■ **TASK TO COMPLETE**
Below are some records. Copy every line in them that holds "créditos".

Revision comparison data
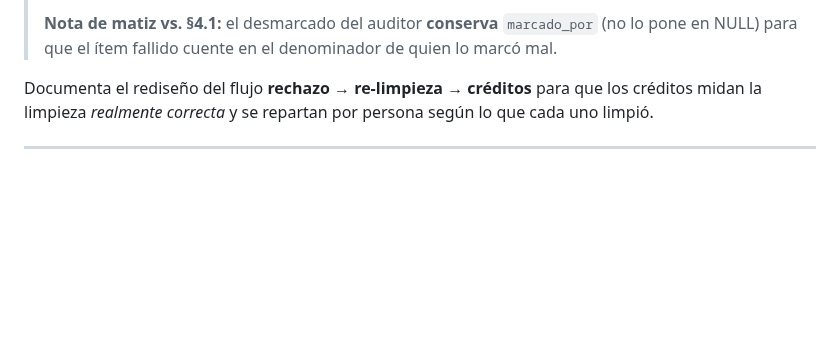
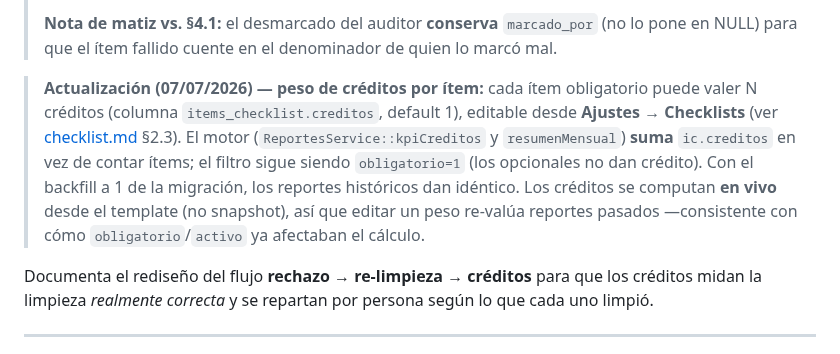
Before and after one commit to NicoCalama/atankalama-limpieza, a Markdown page: docs/creditos-rework.md, the part around the change. GitHub-like rendering; blank space fills up the shorter version.

```diff
--- a/docs/creditos-rework.md
+++ b/docs/creditos-rework.md
@@ -12,6 +12,14 @@
 >
 > **Nota de matiz vs. §4.1:** el desmarcado del auditor **conserva** `marcado_por` (no lo
 > pone en NULL) para que el ítem fallido cuente en el denominador de quien lo marcó mal.
+
+> **Actualización (07/07/2026) — peso de créditos por ítem:** cada ítem obligatorio puede valer
+> N créditos (columna `items_checklist.creditos`, default 1), editable desde **Ajustes → Checklists**
+> (ver [checklist.md](checklist.md) §2.3). El motor (`ReportesService::kpiCreditos` y `resumenMensual`)
+> **suma** `ic.creditos` en vez de contar ítems; el filtro sigue siendo `obligatorio=1` (los opcionales
+> no dan crédito). Con el backfill a 1 de la migración, los reportes históricos dan idéntico. Los
+> créditos se computan **en vivo** desde el template (no snapshot), así que editar un peso re-valúa
+> reportes pasados —consistente con cómo `obligatorio`/`activo` ya afectaban el cálculo.
 
 Documenta el rediseño del flujo **rechazo → re-limpieza → créditos** para que los créditos midan la limpieza *realmente correcta* y se repartan por persona según lo que cada uno limpió.
 
```
Also changed, not shown: docs/api-endpoints.md (+4 -3 lines), docs/checklist.md (+13 -10 lines).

■ **SOLUTION TO THE EXERCISE**
+> **Actualización (07/07/2026) — peso de créditos por ítem:** cada ítem obligatorio puede valer
+> N créditos (columna `items_checklist.creditos`, default 1), editable desde **Ajustes → Checklists**
+> créditos se computan **en vivo** desde el template (no snapshot), así que editar un peso re-valúa
 Documenta el rediseño del flujo **rechazo → re-limpieza → créditos** para que los créditos midan la limpieza *realmente correcta* y se repartan por persona según lo que cada uno limpió.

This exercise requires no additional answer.